With these successes, Grant had won his first major victories of the war. His army captured two important forts, which meant they could send soldiers and supplies down the Tennessee and Cumberland rivers. This made Grant famous at the time. Because of these victories, Tennessee’s capital, Nashville, was soon captured as well. This helped changed the outcome of the Civil War in Tennessee and the whole country.
Postcard of Ft. Donelson National Battlefield, Tennessee State Museum Collection.
Over 150 years later, you can still visit the Fort Donelson Battlefield! It is a National Park and free to visit. It is located in Dover, Tennessee. You can still imagine the soldiers fighting on land and by river. You can walk the same ground that made Ulysses S. Grant one of the most well-known men in our history.
Ulysses S Grant – (1822-1885) Ulysses S. Grant was the commanding U.S. General during the Battles of Ft. Henry and Ft. Donelson. He would go on to serve as the Commanding General for the U.S. Army and accepted Confederate General Robert E. Lee’s surrender at Appomattox Courthouse in 1865. He later served as the 18th President of the United States from 1869-1877.
Secede – To leave or break away from a country. During the Civil War, states left the United States to form the Confederate States.
Confederate States of America – The group of southern states that seceded from the United States in 1860 and 1861 and attempted to form their own nation. Tennessee was one of those states.
Tennessee River – A river that runs mainly through Tennessee and into Kentucky, Mississippi, and Alabama. The cities of Knoxville and Chattanooga are located on the Tennessee River.
Cumberland River – A river that runs through Tennessee, as well as into Kentucky. The cities of Nashville and Clarksville are located on the Cumberland River.
Enslaved Person – Someone who has no freedom or choice.

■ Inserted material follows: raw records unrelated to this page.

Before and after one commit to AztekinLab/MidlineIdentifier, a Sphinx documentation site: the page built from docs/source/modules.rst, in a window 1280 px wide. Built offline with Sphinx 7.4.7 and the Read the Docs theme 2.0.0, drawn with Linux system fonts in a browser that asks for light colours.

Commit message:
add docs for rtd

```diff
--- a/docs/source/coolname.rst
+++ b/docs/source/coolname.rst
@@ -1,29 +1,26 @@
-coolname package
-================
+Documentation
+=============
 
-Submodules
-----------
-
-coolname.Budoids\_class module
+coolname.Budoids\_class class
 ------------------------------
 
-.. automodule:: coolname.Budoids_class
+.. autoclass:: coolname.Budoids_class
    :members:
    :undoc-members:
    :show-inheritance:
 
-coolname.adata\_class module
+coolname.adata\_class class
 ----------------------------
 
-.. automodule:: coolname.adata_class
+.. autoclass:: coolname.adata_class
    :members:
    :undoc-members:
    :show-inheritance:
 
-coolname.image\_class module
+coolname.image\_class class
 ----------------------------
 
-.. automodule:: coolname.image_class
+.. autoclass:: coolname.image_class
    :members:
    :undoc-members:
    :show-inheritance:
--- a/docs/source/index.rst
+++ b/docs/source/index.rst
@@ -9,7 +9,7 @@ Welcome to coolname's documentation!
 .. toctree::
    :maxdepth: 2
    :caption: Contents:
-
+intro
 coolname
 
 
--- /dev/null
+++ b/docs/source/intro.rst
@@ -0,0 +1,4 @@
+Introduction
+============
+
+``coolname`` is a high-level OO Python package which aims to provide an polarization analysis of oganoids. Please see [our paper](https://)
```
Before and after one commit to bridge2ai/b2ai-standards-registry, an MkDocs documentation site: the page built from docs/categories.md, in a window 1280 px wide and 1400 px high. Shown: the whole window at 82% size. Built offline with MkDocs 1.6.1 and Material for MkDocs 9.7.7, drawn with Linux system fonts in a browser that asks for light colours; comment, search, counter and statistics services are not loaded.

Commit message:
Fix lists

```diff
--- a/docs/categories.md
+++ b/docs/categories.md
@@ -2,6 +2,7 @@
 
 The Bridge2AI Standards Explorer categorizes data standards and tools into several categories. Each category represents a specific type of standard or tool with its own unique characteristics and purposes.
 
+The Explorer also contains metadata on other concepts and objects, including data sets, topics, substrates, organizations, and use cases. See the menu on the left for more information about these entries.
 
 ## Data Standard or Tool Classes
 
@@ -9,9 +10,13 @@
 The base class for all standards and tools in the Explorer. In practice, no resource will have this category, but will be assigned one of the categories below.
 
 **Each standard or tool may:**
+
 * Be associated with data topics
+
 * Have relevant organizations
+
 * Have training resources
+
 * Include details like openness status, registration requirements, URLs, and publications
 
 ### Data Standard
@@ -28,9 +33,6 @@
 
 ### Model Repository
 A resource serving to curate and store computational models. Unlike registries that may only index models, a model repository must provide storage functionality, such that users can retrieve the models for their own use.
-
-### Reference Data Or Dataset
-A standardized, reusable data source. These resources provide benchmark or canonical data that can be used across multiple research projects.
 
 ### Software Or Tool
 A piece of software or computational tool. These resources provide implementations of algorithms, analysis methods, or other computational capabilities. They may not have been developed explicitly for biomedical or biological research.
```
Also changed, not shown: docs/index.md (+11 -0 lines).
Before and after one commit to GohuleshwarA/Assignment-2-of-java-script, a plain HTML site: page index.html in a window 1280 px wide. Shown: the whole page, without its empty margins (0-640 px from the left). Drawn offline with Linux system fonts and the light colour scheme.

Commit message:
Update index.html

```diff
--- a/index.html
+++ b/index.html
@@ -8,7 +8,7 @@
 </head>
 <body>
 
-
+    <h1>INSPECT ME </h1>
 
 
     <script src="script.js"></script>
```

Artillery – Large guns used in war. During the Civil War, cannons were called artillery.
Casualties – When referring to casualties in war time, it means soldiers who are killed, missing, captured, or wounded.
When were the Battles of Ft. Henry and Ft. Donelson?
Why were the Tennessee and Cumberland Rivers important during the Civil War?
What other rivers do you think were important during the Civil War? Why?
Before airplanes, trucks, and interstates what were other ways to move soldiers and supplies besides on a river? What way do you think would have worked best? Why
Have students draw an outline of the State of Tennessee. Next, have students draw and label the Tennessee and Cumberland Rivers on their outline. After this, students can fill in cities and other landmarks.
Visit the Ft. Donelson National Battlefield and explore different walking trails. https://www.nps.gov/fodo/index.htm
Tennessee State Social Studies Standards:
4.32 - Describe the roles of major leaders during the Civil War, including Ulysses S Grant.
5.42 - Describe the significance of the following Civil War events and battles on Tennessee: Siege of Ft. Donelson.
8.62 - Describe the outbreak of the Civil War and the resulting sectional differences, including Military Strategies.
8.62 - Explain the significance of the following battles, events, and leaders during the Civil War, including Ulysses S Grant.
Matthew Gailani is an Educator at the Tennessee State Museum.